I have a front row seat in watching them excel as leaders on and off the field. They don’t get paid. They work hard. They are role models. From brace-faced young girls to whistle-blowing officials. These girls have grown up all things lacrosse. They are now choosing to volunteer in the sport that has afforded them so much. This gem of photo was a first 3 v 3 tournament in the Sunshine State back in 2016.

These girls may not see the value of what they are doing today but they are leading by example. Those they are mentoring and will later mentor others. They will springboard off this leadership experience as they head off to college. Their team bonding will crossover into the workplace one day. This keepsake photo was after a hard fought championship game in sunny South Carolina in 2017.

They are tomorrow’s workers. They have a solid foundation. They will be successful. I will enjoy watching them grow into greatness. How can I not include the toy soldier photo from a holiday tournament held in Georgia every year. One that is festive and full of crazy costumes and most notable is the cold temperatures and bad weather that comes with a December tournament.

This is why I coach.

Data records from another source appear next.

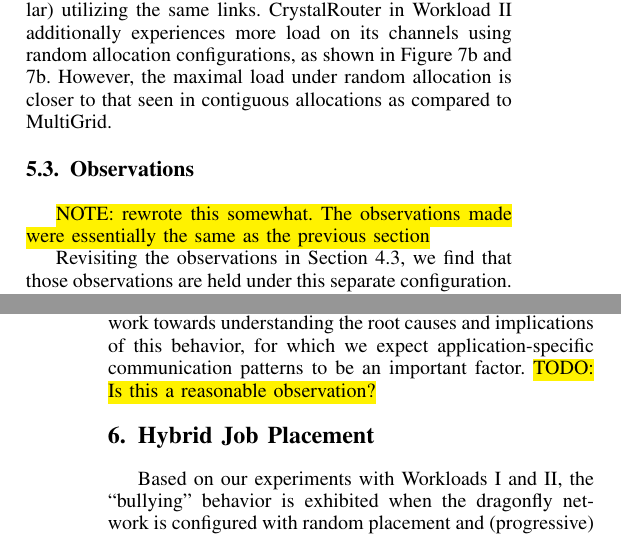
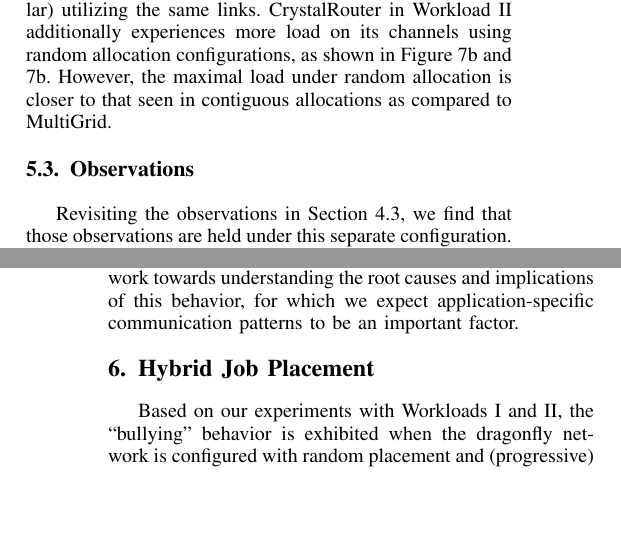
Before and after one commit to yangxuserene/sc16draft, a LaTeX paper (draft.tex, which reads study_workload_2.tex): two parts of the columns of pages 7 and 8 of 11, joined at a grey line, cut so that both start at the same text, the shorter picture padded with empty space. Compiled offline with pdfLaTeX; a missing font is replaced by an installed copy or a similar font; a LaTeX package or settings file that is missing is left out.

Commit message:
remove TODO in Section 5

```diff
--- a/study_workload_2.tex
+++ b/study_workload_2.tex
@@ -213,8 +213,7 @@
 
 \subsection{Observations}
 
-\NOTE{rewrote this somewhat. The observations made were essentially the same
-as the previous section}
+%\NOTE{rewrote this somewhat. The observations made were essentially the same as the previous section}
 
 Revisiting the observations in Section~\ref{sec:workload-1-observations}, we
 find that those observations are held under this separate configuration.
@@ -233,5 +232,5 @@
 sees less drastic changes in maximal load, but still experiences performance
 regressions. We are continuing to work towards understanding the root causes
 and implications of this behavior, for which we expect application-specific
-communication patterns to be an important factor. \TODO{Is this a reasonable
-observation?}
+communication patterns to be an important factor.
+%\TODO{Is this a reasonable observation? Yes, it is.}
```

I love being a part of these girls’ stories and I love having them a part of mine. From costumes to travel and beyond the sport of lacrosse has bonded these girls for years. They are there for each other when times are challenging and they push each other when the need arises.

As many of my lacrosse girls approach adulthood, this is my big thank you for letting me be a part of your journey. I remember so many of my coaches throughout life and the lessons they taught me. I hope my players remember me one day and the memories we made.

So many hurdles for these girls and other athletes who had their seasons interrupted because of the Coronavirus scare. Uncharted territory. The closest reminder for me was 9/11 however none of these girls even remember 9/11 as they were not born yet. What a crazy reflection in this growing up post.

I now feel old and experienced in life having seen the Gulf War, 9/11 and now Coronavirus. Crazy to think my parents talked about the potato famine and I get to tell stories about the toilet paper famine.

This post is for my three musketeer trio and those junior coaches that paved the way before them. You know who you are.